Monday, September 10, 2012

Surrounded by FBI Officials, BlueToad CEO Admits Apple IDs Stolen from His Company

ORLANDO, Fla. (Bennington Vale Evening Transcript) -- During the first week of September, AntiSec -- an offshoot of the Anonymous hacker collective -- published over one million stolen Apple user IDs on the open web. Having one's personal information released publicly across the Internet would be frightening enough, but initial reports citing an FBI agent's laptop as the source of the compromised data elevated the concerns to legitimate panic. Security expert Peter Kruse validated the authenticity of the personal information in a tweet dated September 4: "Apple UDID leak is real. I have confirmed three of my devices in the leaked data." What remained unclear at the time were AntiSec's claims that the IDs had been discovered and subsequently pilfered from a federal agency. Why the FBI would have an extensive collection of device identifiers lingers as the most disturbing question in the investigation. On Monday, however, a software company based in Florida admitted the stolen profiles had come from its databases. Surrounded by a cadre of armed FBI agents in a show of support and contrition, BlueToad Inc. CEO Paul DeHart said, "We want to apologize, announce what happened and set the record straight."

According to the company's website, BlueToad is an electronic publishing firm "providing Digital Editions and Mobile Apps to publishers worldwide." The Apple device IDs were resident in BlueToad's systems because of the apps the company develops and sells through iTunes. DeHart, sweating and visibly anxious compared to the FBI officials beside him, revealed that the company experiences over 1,000 hacking attempts a day, though none have been successful to this point.

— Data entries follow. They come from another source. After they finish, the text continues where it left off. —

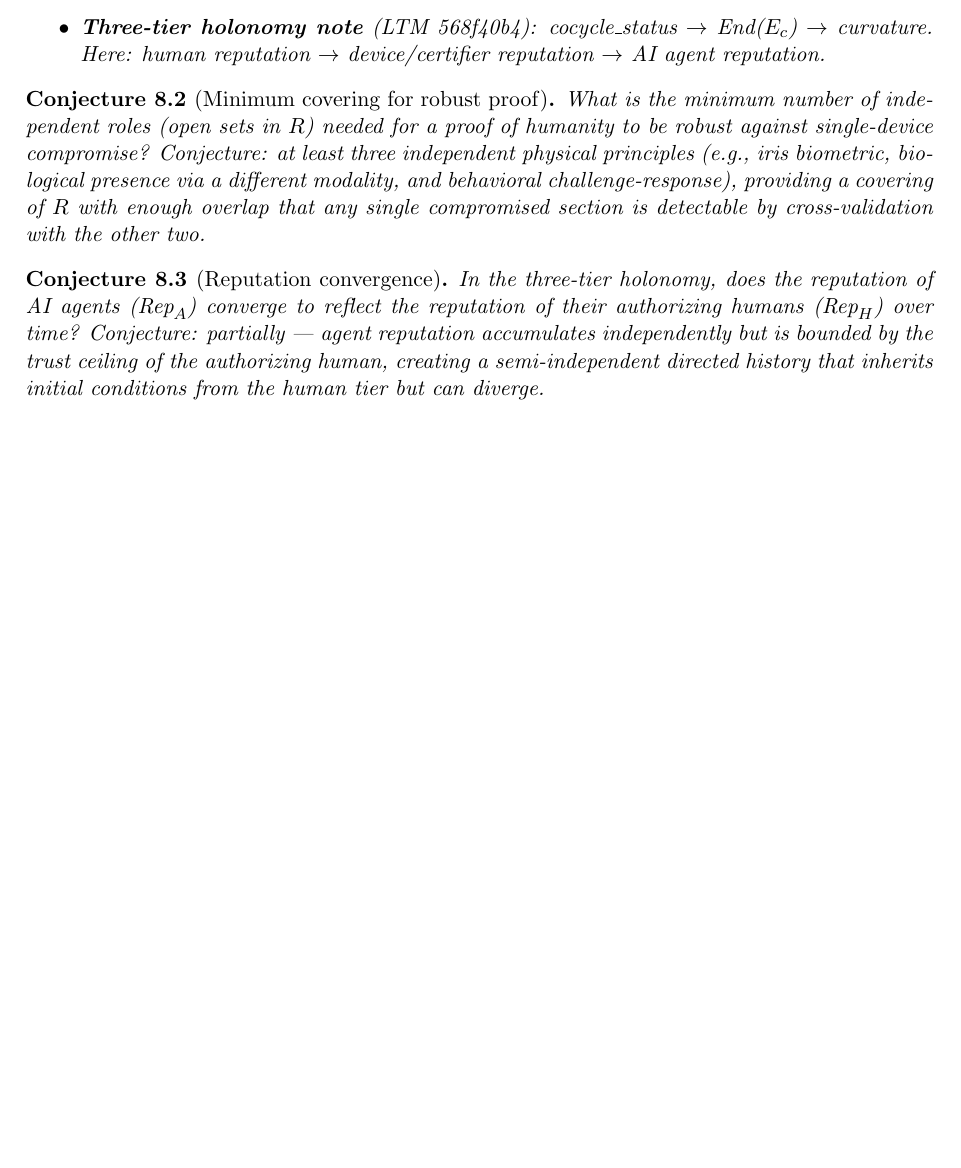
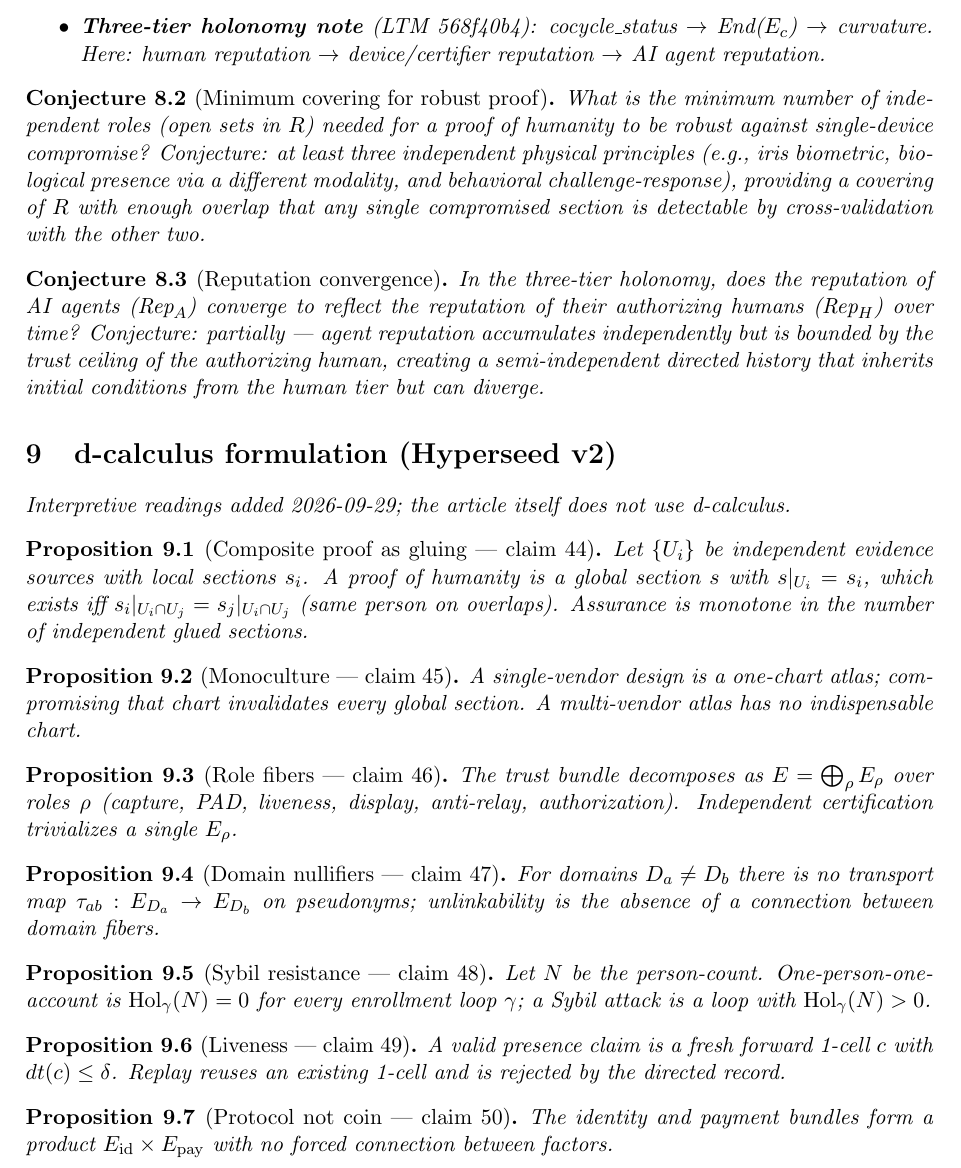
Before and after one commit to bgoertzel-sing/hyperseed-formalizations, a LaTeX paper (substack/2026-08-26-proof-of-humanity-beyond-the-orb/formalization.tex): part of page 5 of 5, cut so that both start at the same text, the shorter picture padded with empty space. Compiled offline with pdfLaTeX.

Commit message:
Deepen proof-of-humanity-beyond-the-orb with Hyperseed v2/d-calculus

```diff
--- a/substack/2026-08-26-proof-of-humanity-beyond-the-orb/formalization.tex
+++ b/substack/2026-08-26-proof-of-humanity-beyond-the-orb/formalization.tex
@@ -332,4 +332,49 @@ directed history that inherits initial conditions from the human tier
 but can diverge.
 \end{conjecture}
 
+
+%======================================================================
+\section{d-calculus formulation (Hyperseed v2)}
+\emph{Interpretive readings added 2026-09-29; the article itself does not use d-calculus.}
+
+\begin{proposition}[Composite proof as gluing --- claim 44]
+Let $\{U_i\}$ be independent evidence sources with local sections $s_i$.
+A proof of humanity is a global section $s$ with $s|_{U_i}=s_i$, which exists
+iff $s_i|_{U_i\cap U_j}=s_j|_{U_i\cap U_j}$ (same person on overlaps).
+Assurance is monotone in the number of independent glued sections.
+\end{proposition}
+
+\begin{proposition}[Monoculture --- claim 45]
+A single-vendor design is a one-chart atlas; compromising that chart
+invalidates every global section. A multi-vendor atlas has no indispensable chart.
+\end{proposition}
+
+\begin{proposition}[Role fibers --- claim 46]
+The trust bundle decomposes as $E=\bigoplus_{\rho} E_\rho$ over roles $\rho$
+(capture, PAD, liveness, display, anti-relay, authorization). Independent
+certification trivializes a single $E_\rho$.
+\end{proposition}
+
+\begin{proposition}[Domain nullifiers --- claim 47]
+For domains $D_a\neq D_b$ there is no transport map
+$\tau_{ab}:E_{D_a}\to E_{D_b}$ on pseudonyms; unlinkability is the absence of
+a connection between domain fibers.
+\end{proposition}
+
+\begin{proposition}[Sybil resistance --- claim 48]
+Let $N$ be the person-count. One-person-one-account is
+$\operatorname{Hol}_\gamma(N)=0$ for every enrollment loop $\gamma$;
+a Sybil attack is a loop with $\operatorname{Hol}_\gamma(N)>0$.
+\end{proposition}
+
+\begin{proposition}[Liveness --- claim 49]
+A valid presence claim is a fresh forward 1-cell $c$ with $dt(c)\le\delta$.
+Replay reuses an existing 1-cell and is rejected by the directed record.
+\end{proposition}
+
+\begin{proposition}[Protocol not coin --- claim 50]
+The identity and payment bundles form a product $E_{\mathrm{id}}\times E_{\mathrm{pay}}$
+with no forced connection between factors.
+\end{proposition}
+
 \end{document}
```
Also changed, not shown: substack/2026-08-26-proof-of-humanity-beyond-the-orb/claims.md (+24 -0 lines), substack/2026-08-26-proof-of-humanity-beyond-the-orb/README.md, 1 other file.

FBI spokesman Barris McLean confirmed DeHart's assertion, telling reporters "it certainly does appear that BlueToad was where the information was actually compromised."

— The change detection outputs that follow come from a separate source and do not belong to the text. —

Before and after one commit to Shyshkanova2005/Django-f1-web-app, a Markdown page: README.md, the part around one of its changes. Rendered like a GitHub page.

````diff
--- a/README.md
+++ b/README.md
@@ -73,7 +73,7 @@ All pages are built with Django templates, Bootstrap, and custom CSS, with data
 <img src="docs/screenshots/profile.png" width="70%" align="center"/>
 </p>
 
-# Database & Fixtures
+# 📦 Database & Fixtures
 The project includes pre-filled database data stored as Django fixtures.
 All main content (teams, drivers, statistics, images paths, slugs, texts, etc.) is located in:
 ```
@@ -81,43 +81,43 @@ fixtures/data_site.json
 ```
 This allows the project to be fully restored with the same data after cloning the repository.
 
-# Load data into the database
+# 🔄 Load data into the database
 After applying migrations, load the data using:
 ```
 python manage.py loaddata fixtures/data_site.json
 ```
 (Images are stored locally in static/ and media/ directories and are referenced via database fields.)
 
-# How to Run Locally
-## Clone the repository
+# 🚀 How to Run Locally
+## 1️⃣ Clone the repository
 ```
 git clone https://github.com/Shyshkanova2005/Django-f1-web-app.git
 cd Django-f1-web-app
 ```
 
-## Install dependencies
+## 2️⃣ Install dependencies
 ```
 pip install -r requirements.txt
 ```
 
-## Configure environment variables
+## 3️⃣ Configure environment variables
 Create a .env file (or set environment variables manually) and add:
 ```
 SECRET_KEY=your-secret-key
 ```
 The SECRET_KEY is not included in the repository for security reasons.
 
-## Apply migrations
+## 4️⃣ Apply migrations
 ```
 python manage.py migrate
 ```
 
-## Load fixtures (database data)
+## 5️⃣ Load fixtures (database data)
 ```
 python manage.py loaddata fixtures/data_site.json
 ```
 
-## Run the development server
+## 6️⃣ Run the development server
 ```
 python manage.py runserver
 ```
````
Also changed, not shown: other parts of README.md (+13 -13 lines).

Reading from a note card handed to him by McLean, DeHart said,"The false reports about the FBI were clearly fabricated by AntiSec to promote its conspiratorial agenda. How the FBI would have obtained such data, or why it would want access to a private citizen's personal records, are questions that seem ridiculous."

Continuing to read his prepared statement, DeHart added that "it's certainly not as though the United States would ever monitor the private communications of its people, or has the legal authority to conduct roving wiretaps or other surveillance maneuvers under any piece of existing legislation. The fault is entirely BlueToad's. I bear personal responsibility for my utter incompetence and failure to protect our servers -- and our customer's information -- better. Accusing the FBI of collecting consumer data should seem to most Americans as ludicrous as implying that the TSA indiscriminately gropes travelers or violates their privacy. We are working closely with authorities to close this investigation."

(c) 2012. See disclaimers.